At Leesburg the route took us over the partly-unpaved Old Waterford Road, and from Waterford we enjoyed Loyalty Road with captivating valley views. At Taylorstown a left on unpaved Furnace Mountain Road got us over the ridge and down to the mad dash across the US15 bridge to Point of Rocks.
We ate our COVID-19 safe lunch we brought from home in the town park along the C&O Canal towpath trail.
A short six-mile run on the C&O, which was in prime condition with low dust and no standing water, brought us out at Dickerson and from there we took paved roads back to Washington. A closed road added a few miles via a detour, and we arrived home just after 5:30 p.m. with 113.6 miles, a 14.9 mph rolling average and 5,758 feet of elevation gain.

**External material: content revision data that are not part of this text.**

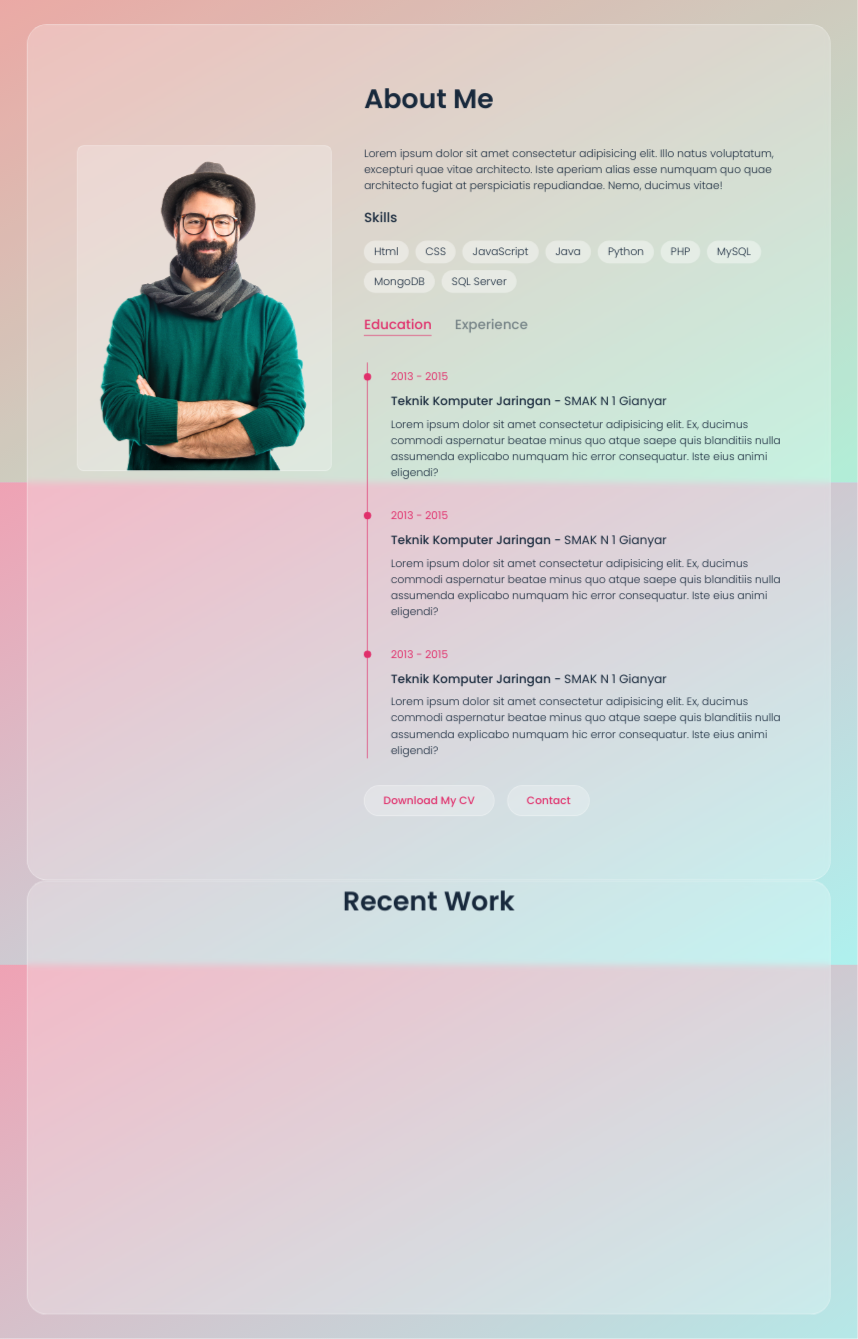
Repository: dewaary/Glassmorp-me
Page: index.html
These files come from the project's save history. The page is drawn as it stood at one moment and after the next save; the edit follows.
The browser window is 1280 px wide. The pictures show the whole page, at 67% of full size.
Backgrounds fixed to the window are drawn as part of the page.

Above is the page before, as saved 2021-05-26 07:27:16.

### index.html
<!DOCTYPE html>
<html lang="en">

<head>
    <meta charset="UTF-8">
    <meta http-equiv="X-UA-Compatible" content="IE=edge">
    <meta name="viewport" content="width=device-width, initial-scale=1.0">
    <link rel="stylesheet" href="style.css">
    <title>Document</title>
</head>

<body>
    <div class="main">
        <section class="home-section align-items-center hidden">
            <div class="container">
                <div class="row align-items-center">
                    <div class="home-text">
                        <p>Hello, I'm</p>
                        <h1>Dewa Ari</h1>
                        <h2>Full-Stack Web Developer</h2>
                        <a href="#" class="btn">more about me</a>
                        <a href="#" class="btn">portfolio</a>
                    </div>
                    <div class="home-img">
                        <div class="img-box">
                            <img src="img/profile-img.png" alt="profile-img">
                        </div>
                    </div>
                </div>
            </div>
        </section>

        <!-- About Section -->
        <section class="about-section sec-padding">
            <div class="container">
                <div class="row">
                    <div class="section-title">
                        <h2>About me</h2>
                    </div>
                </div>
                <div class="row">
                    <div class="about-img">
                        <div class="img-box">
                            <img src="img/about-img.png" alt="About Image">
                        </div>
                    </div>
                    <div class="about-text">
                        <p>Lorem ipsum dolor sit amet consectetur adipisicing elit. Illo natus voluptatum, excepturi
                            quae vitae architecto. Iste aperiam alias esse numquam quo quae architecto fugiat at
                            perspiciatis repudiandae. Nemo, ducimus vitae!</p>
                        <h3>Skills</h3>
                        <div class="skills">
                            <div class="skill-item">Html</div>
                            <div class="skill-item">CSS</div>
                            <div class="skill-item">JavaScript</div>
                            <div class="skill-item">Java</div>
                            <div class="skill-item">Python</div>
                            <div class="skill-item">PHP</div>
                            <div class="skill-item">MySQL</div>
                            <div class="skill-item">MongoDB</div>
                            <div class="skill-item">SQL Server</div>
                        </div>

                        <div class="about-tabs">
                            <button type="button" class="tab-item active" data-target="#education">Education</button>
                            <button type="button" class="tab-item" data-target="#experience">Experience</button>
                        </div>
                        <!-- Education Start -->
                        <div class="tab-content active" id="education">
                            <div class="timeline">
                                <div class="timeline-item">
                                    <span class="date">2013 - 2015</span>
                                    <h4>Teknik Komputer Jaringan - <span>SMAK N 1 Gianyar</span></h4>
                                    <p>Lorem ipsum dolor sit amet consectetur adipisicing elit. Ex, ducimus commodi
                                        aspernatur beatae minus quo atque saepe quis blanditiis nulla assumenda
                                        explicabo numquam hic error consequatur. Iste eius animi eligendi?</p>
                                </div>
                                <div class="timeline-item">
                                    <span class="date">2013 - 2015</span>
                                    <h4>Teknik Komputer Jaringan - <span>SMAK N 1 Gianyar</span></h4>
                                    <p>Lorem ipsum dolor sit amet consectetur adipisicing elit. Ex, ducimus commodi
                                        aspernatur beatae minus quo atque saepe quis blanditiis nulla assumenda
                                        explicabo numquam hic error consequatur. Iste eius animi eligendi?</p>
                                </div>
                                <div class="timeline-item">
                                    <span class="date">2013 - 2015</span>
                                    <h4>Teknik Komputer Jaringan - <span>SMAK N 1 Gianyar</span></h4>
                                    <p>Lorem ipsum dolor sit amet consectetur adipisicing elit. Ex, ducimus commodi
                                        aspernatur beatae minus quo atque saepe quis blanditiis nulla assumenda
                                        explicabo numquam hic error consequatur. Iste eius animi eligendi?</p>
                                </div>
                            </div>
                        </div>
                        <!-- Education End -->


                        <!-- Experince Start -->
                        <div class="tab-content" id="experience">
                            <div class="timeline">
                                <div class="timeline-item">
                                    <span class="date">2013 - 2016</span>
                                    <h4>Web Developer - <span>The Web Shala</span></h4>
                                    <p>Lorem ipsum dolor sit amet consectetur adipisicing elit. Et blanditiis,
                                        voluptates eum quibusdam voluptatibus sed accusamus officia iusto rem, esse
                                        harum ipsum suscipit eos assumenda nulla enim distinctio nostrum tempora!</p>
                                </div>
                                <div class="timeline-item">
                                    <span class="date">2013 - 2016</span>
                                    <h4>Web Developer - <span>The Web Shala</span></h4>
                                    <p>Lorem ipsum dolor sit amet consectetur adipisicing elit. Et blanditiis,
                                        voluptates eum quibusdam voluptatibus sed accusamus officia iusto rem, esse
                                        harum ipsum suscipit eos assumenda nulla enim distinctio nostrum tempora!</p>
                                </div>
                                <div class="timeline-item">
                                    <span class="date">2013 - 2016</span>
                                    <h4>Web Developer - <span>The Web Shala</span></h4>
                                    <p>Lorem ipsum dolor sit amet consectetur adipisicing elit. Et blanditiis,
                                        voluptates eum quibusdam voluptatibus sed accusamus officia iusto rem, esse
                                        harum ipsum suscipit eos assumenda nulla enim distinctio nostrum tempora!</p>
                                </div>

                            </div>
                        </div>

                        <!-- Experience End -->
                        <a href="#" class="btn">Download my CV</a>
                        <a href="#" class="btn">Contact</a>

                    </div>
                </div>
            </div>
        </section>
        <!-- About Section End -->

        <!-- Portfolio Section -->
        <section class="portfolio-section">
            <div class="container">
                <div class="row">
                    <div class="section-title">
                        <h2>recent work</h2>
                    </div>
                </div>
            </div>
        </section>

        <!-- Portfolio Section End -->
    </div>
    <script src="js/script.js"></script>
</body>

</html>

### style.css
/* Fonts */
@import url("https://fonts.googleapis.com/css2?family=Poppins:wght@300;400;500;600;700&display=swap");

/* Variables */

:root {
  --main-color: #e02f6b;
  --blue: #0000ff;
  --blue-dark: #18293c;
  --orange: #ffa500;
  --green-yellow: #cddc39;
  --pink-light: #efa2b4;
  --cyan-light: #aef1ee;
  --white: #ffffff;
  --white-alpha-40: rgba(255, 255, 255, 0.4);
  --white-alpha-25: rgba(255, 255, 255, 0.25);
  --backdrop-filter-blur: blur(5px);
}

* {
  box-sizing: border-box;
  padding: 0;
  margin: 0;
  outline: none;
}

::before,
::after {
  box-sizing: border-box;
}

body {
  min-height: 100vh;
  background-image: linear-gradient(
    to bottom right,
    var(--pink-light),
    var(--cyan-light)
  );
  background-attachment: fixed;
  font-size: 16px;
  font-family: "Poppins", sans-serif;
  font-weight: 300;
  color: var(--blue-dark);
  line-height: 1.5;
  overflow-x: hidden;
  -webkit-tap-highlight-color: transparent;
  padding: 5vh 15px;
}

body::before {
  content: "";
  position: fixed;
  left: 0;
  top: 0;
  height: 100%;
  width: 100%;
  background-color: var(--green-yellow);
  z-index: -1;
  opacity: 0.12;
}

a {
  text-decoration: none;
}

h1,
h2 {
  font-weight: 600;
}

h3,
h4,
h5,
h6 {
  font-weight: 500;
}

img {
  max-width: 100%;
  vertical-align: middle;
}

section {
  background-color: var(--white-alpha-25);
  border: 1px solid var(--white-alpha-40);
  min-height: 90vh;
  border-radius: 30px;
  backdrop-filter: var(--backdrop-filter-blur);
}

.main {
  max-width: 1200px;
  margin: auto;
}

.row {
  display: flex;
  flex-wrap: wrap;
}

.container {
  padding: 0 40px;
  width: 100%;
}

.align-items-center {
  align-items: center;
}

.hidden {
  display: none !important;
}

.sec-padding {
  padding: 80px 0;
}

/* Section Tittle */
.section-title {
  padding: 0 15px;
  width: 100%;
  text-align: center;
  margin-bottom: 40px;
}

.section-title h2 {
  font-size: 40px;
  text-transform: capitalize;
}

/* Custome Scroolbar */

::-webkit-scrollbar {
  width: 5px;
}

::-webkit-scrollbar-track {
  background-color: var(--white);
}

::-webkit-scrollbar-thumb {
  background-color: var(--main-color);
}

/*
Buttons */

button {
  font-family: inherit;
  user-select: none;
}

.btn {
  line-height: 1.5;
  background-color: var(--white-alpha-25);
  border: 1px solid var(--white-alpha-40);
  padding: 10px 28px;
  display: inline-block;
  border-radius: 30px;
  color: var(--main-color);
  font-weight: 500;
  text-transform: capitalize;
  font-family: inherit;
  font-size: 16px;
  cursor: pointer;
  user-select: none;
  position: relative;
  overflow: hidden;
  vertical-align: middle;
  transition: width 0.3s ease;
}

.btn::before {
  content: "";
  position: absolute;
  left: 0;
  top: 0;
  height: 100%;
  width: 0%;
  background-color: var(--main-color);
  z-index: -1;
  transition: width 0.3s ease;
}

.btn:hover::before {
  width: 100%;
}
.btn:hover {
  color: var(--white);
}

/*
Home Section */

.home-section {
  display: flex;
  padding: 120px 0;
}

.home-text,
.home-img {
  width: 50%;
  padding: 15px;
}

.home-text p {
  font-size: 15px;
}

.home-text h2 {
  font-size: 20px;
  text-transform: capitalize;
  font-weight: 300;
  margin: 0 0 30px;
}

.home-text .btn {
  margin: 0 15px 15px 0;
}

.home-text h1 {
  font-size: 50px;
  text-transform: capitalize;
}

.home-img .img-box {
  max-width: 360px;
  background-color: var(--white-alpha-25);
  border-radius: 50%;
  background-color: var(--white-alpha-25);
  margin: auto;
}

.home-img .img-box img {
  width: 100%;
  border-radius: 50%;
}

/* About Section */

.about-img {
  width: 40%;
  padding: 0 15px;
}

.about-text {
  width: 60%;
  padding: 0 15px;
}

.about-img .img-box {
  background-color: var(--white-alpha-25);
  max-width: 380px;
  border: 1px solid var(--white-alpha-40);
  margin: auto;
  border-radius: 10px;
}

.about-img .img-box img {
  width: 100%;
}

.about-text h3 {
  text-transform: capitalize;
  font-size: 20px;
  margin: 20px 0;
}

.about-text .skills {
  display: flex;
  flex-wrap: wrap;
}

.about-text .skill-item {
  background-color: var(--white-alpha-25);
  background-color: var(--white-alpha-40);
  padding: 5px 15px;
  text-transform: capitalize;
  margin: 0 10px 10px 0;
  border-radius: 20px;
}

.about-tabs {
  margin-top: 20px;
}

.about-tabs .tab-item {
  padding: 2px 0;
  background-color: transparent;
  border: none;
  text-transform: capitalize;
  display: inline-block;
  color: var(--blue-dark);
  cursor: pointer;
  font-size: 20px;
  font-weight: 500;
  margin: 0 30px 0 0;
  position: relative;
  opacity: 0.5;
  transition: all 0.3s ease;
}

.about-tabs .tab-item:last-child {
  margin: 0;
}

.about-tabs .tab-item::before {
  content: "";
  position: absolute;
  left: 0;
  bottom: 0;
  width: 0%;
  height: 1px;
  background-color: var(--blue-dark);
  transition: width 0.3s ease;
}

.about-tabs .tab-item:hover::before {
  width: 100%;
}

.about-tabs .tab-item.active::before {
  width: 100%;
  background-color: var(--main-color);
}

.about-tabs .tab-item.active {
  color: var(--main-color);
  opacity: 1;
  cursor: auto;
}

.about-text .timeline{
  position: relative;
}

.about-text .timeline::before{
  content: '';
  position: absolute;
  height: 100%;
  width: 1px;
  top: 0;
  left: 5px;
  background-color: var(--main-color);
}

.about-text .tab-content {
  padding: 40px 0;
  display: none;
}

.about-text .tab-content.active {
  display: block;
}

.about-text .timeline-item {
  margin-bottom: 30px;
  position: relative;
  padding: 10px 0 0 40px;
}

.about-text .timeline-item::before{
  content: '';
  position: absolute;
  height: 11px;
  width: 11px;
  top: 16px;
  left: 0;
  background-color: var(--main-color);
  border-radius: 50%;
}

.about-text .timeline-item:last-child {
  margin-bottom: 0;
}

.about-text .timeline-item .date {
  display: block;
  color: var(--main-color);
  font-weight: 400;
  margin: 0 0 10px;
}
.about-text .timeline-item h4 {
  font-size: 18px;
  text-transform: capitalize;
  margin: 0 0 10px;
}
.about-text .timeline-item h4 span {
  font-weight: 400;
}

.about-text .btn{
  margin: 0 15px 15px 0;
}

### js/script.js

/* ---------- About Tabs --------- */

const tabsContainer = document.querySelector(".about-tabs"),
aboutSection = document.querySelector(".about-section");

tabsContainer.addEventListener("click", (e) => {
    if(e.target.classList.contains("tab-item") && !e.target.classList.contains("active")){
        tabsContainer.querySelector(".active").classList.remove("active");
        e.target.classList.add("active");
        const target = e.target.getAttribute("data-target");
        aboutSection.querySelector(".tab-content.active").classList.remove("active");
        aboutSection.querySelector(target).classList.add("active");
    }
});

After the next save:
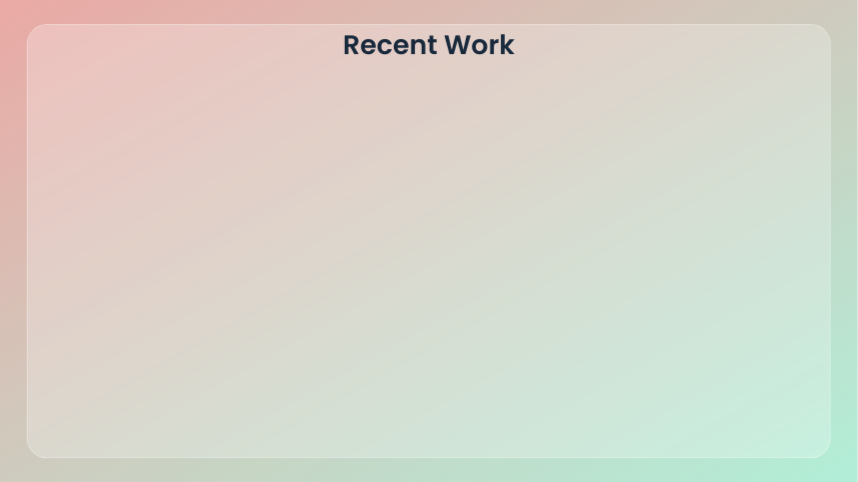
Saved 39 s later.
--- a/index.html
+++ b/index.html
@@ -30,8 +30,8 @@
             </div>
         </section>
 
-        <!-- About Section -->
-        <section class="about-section sec-padding">
+        <!-- About Section Start-->
+        <section class="about-section sec-padding hidden">
             <div class="container">
                 <div class="row">
                     <div class="section-title">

Overall, it was a good outing and one that we felt in our legs on Sunday but wasn’t overly hard. You can see our track at Strava.
Sunday: The rescue of Whiskey
On Sunday we waited until the rain passed and went out for a few laps around Hains Point and to get crucial coffee. The morning rain kept most of the people away and we had the blossoms mostly to ourselves along with a few other riders and pedestrians.
After a run to Swing’s Coffee Roasters in Alexandria and back, we returned to find a fire truck and Park Police activity around a pier below the CSX rail bridge over the Potomac. A little honey-colored dog was trapped on the pier, having apparently jumped down from a gap in the bridge deck.
A Park Police officer was also on the pier, crouched under the bridge, trying to lure the dog with food. After other officers arrived and Park Police and Metropolitan Police Department boats came over, the officer calmly picked up the dog and brought him back to land in the fire truck bucket.
A small cheer went up from the assembled onlookers and happy photos were taken by the Park Police of all involved. We found out later the dog’s name was Whiskey and he was reunited with his owners.
After another lap we called it a weekend on the bike. The dog rescue drama had a happy ending and we took a lot of pleasure in witnessing a simple animal feel-good story. In these times, we were glad to be part of a kind act that brought a smile to everyone at the scene.